For my last-ever editor’s note, I’d like to tell a story about why The Ichthus’s mission is important:
My sleep last night was not its usual dreamless gray, and instead I saw an angel in vivid Technicolor, so much more saturated and heart-achy than it ever could have been in eyes-open-real-life. She was just like Updike had told me she would be: “weighty with Max Planck’s quanta, vivid with hair, opaque in the dawn light, robed in real linen spun on a definite loom.” She interrupted my dream-within-a-dream and coughed loudly until I stirred.
“****,” I muttered, rubbing the sleep out of my eyes. “You’re an angel.”
“And you’ve been sent by He who made all things?”
“Then tell me why He wakes me this night,” I said. “Am I to proclaim as prophet the fiery tongues of His word? Does the Living God bid me serve as king over all I see? Will my pen speak Christ-inspired words to his people?”
“Maybe, maybe not.” Her glow seemed dimmer now. “But know this: You are called.”
“Maybe? Is there nothing definite to be done? Are all God’s children free? Is Nineveh saved? Is there no Ark for me to build? If this is to be my burning bush, then let it be!”
Suddenly her hair turned to flames and lit my bedroom. Tongues of fire kissed the books on my shelf, singeing them. The blazing angel looked bored. She reached over to my bedstand and took my glass of water, pouring it over her head and putting out the fire. “Enough of that,” she said.
“Sorry,” I muttered.
“These,” she said.
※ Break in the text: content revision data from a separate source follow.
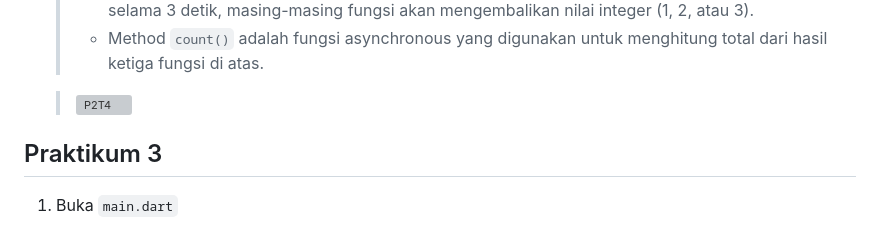
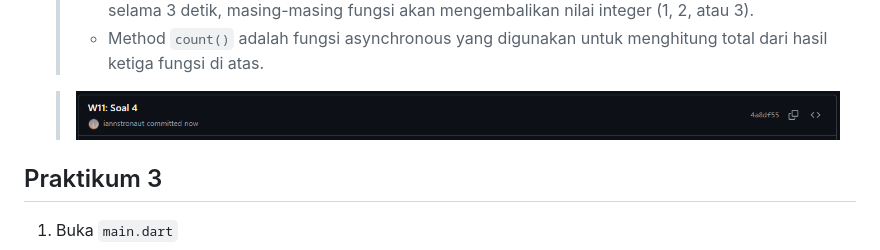
Before and after one commit to iannstronaut/Mobile-Prog, a Markdown page: README.md, the part around the change printed below. GitHub-like rendering; pictures changed too: img/P2T4.png (added); grey boxes are pictures that could not be loaded.

```diff
--- a/README.md
+++ b/README.md
@@ -183,7 +183,7 @@ Pemrograman asynchronous (async) dimanfaatkan untuk aplikasi menyelesaikan tugas
     > - Ketiga method (`returnOneAsync`, `returnTwoAsync`, dan `returnThreeAsync`) adalah fungsi asynchronous yang masing-masing mengembalikan nilai integer (1, 2, dan 3). Setelah delay selama 3 detik, masing-masing fungsi akan mengembalikan nilai integer (1, 2, atau 3).
     > - Method `count()` adalah fungsi asynchronous yang digunakan untuk menghitung total dari hasil ketiga fungsi di atas.
 
-    > ![P2T4]()
+    > ![P2T4](img/P2T4.png)
 
 ## Praktikum 3
 
```
Also changed, not shown: other parts of README.md (+5 -0 lines).
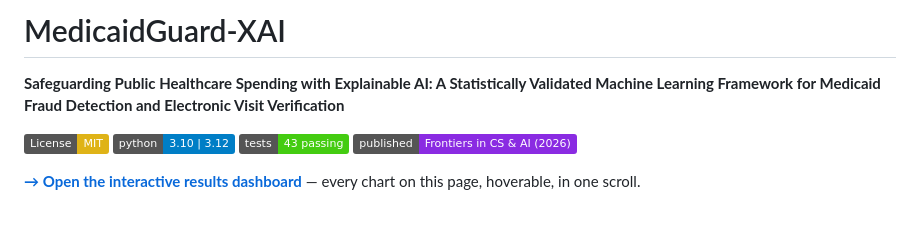
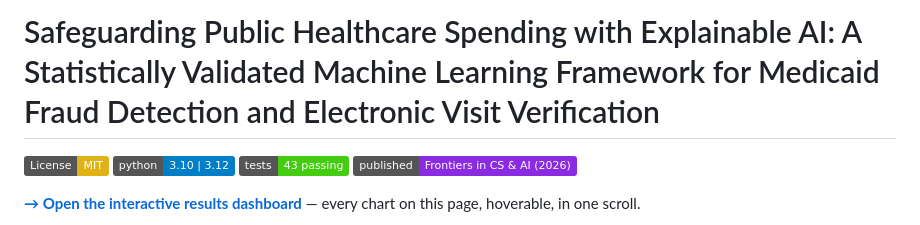
Before and after one commit to sibbirhossain/medicaidguard-xai, a Markdown page: README.md, the part around the change. Drawn GitHub-style; badges without logos.

Commit message:
Update project title in README.md

```diff
--- a/README.md
+++ b/README.md
@@ -1,6 +1,6 @@
-# MedicaidGuard-XAI
+# Safeguarding Public Healthcare Spending with Explainable AI: A Statistically Validated Machine Learning Framework for Medicaid Fraud Detection and Electronic Visit Verification
 
-**Safeguarding Public Healthcare Spending with Explainable AI: A Statistically Validated Machine Learning Framework for Medicaid Fraud Detection and Electronic Visit Verification**
+
 
 [![License: MIT](https://img.shields.io/badge/License-MIT-yellow.svg)](LICENSE)
 [![Python 3.10 | 3.12](https://img.shields.io/badge/python-3.10%20%7C%203.12-blue.svg)]()
```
The angel gestured to the stacks of books on my desk: Barth, Calvin, Bonhoeffer, Augustine, Luther, Edwards, Aquinas, Schleiermacher, Tertullian. “Your calling. Speak to these dead men and see what kind of God-talk you can dredge up, both old and new. What you will make will fuel the rest of the human enterprise. It will make sense of yourselves in this grand, cosmic waltz. And it will send humanity forth with an awareness of its place and purpose in all history. Most importantly, you will be a steward of hope in a life that disciplines your kind into only seeing the world as it is and not re-imagining the world as it could be. Theologians — and artists and poets and inventors and musicians and dreamers of all stripes — are the greatest enemies of the status quo. They create the conditions of a new and coming world over and over again. This will be you.”
“No. Tell Him I can’t,” I pleaded. “I’m a sham. I’m a fool. I can’t write. I haven’t the mind for it.”
“God loves your mind,” she said. “Learn to use it.”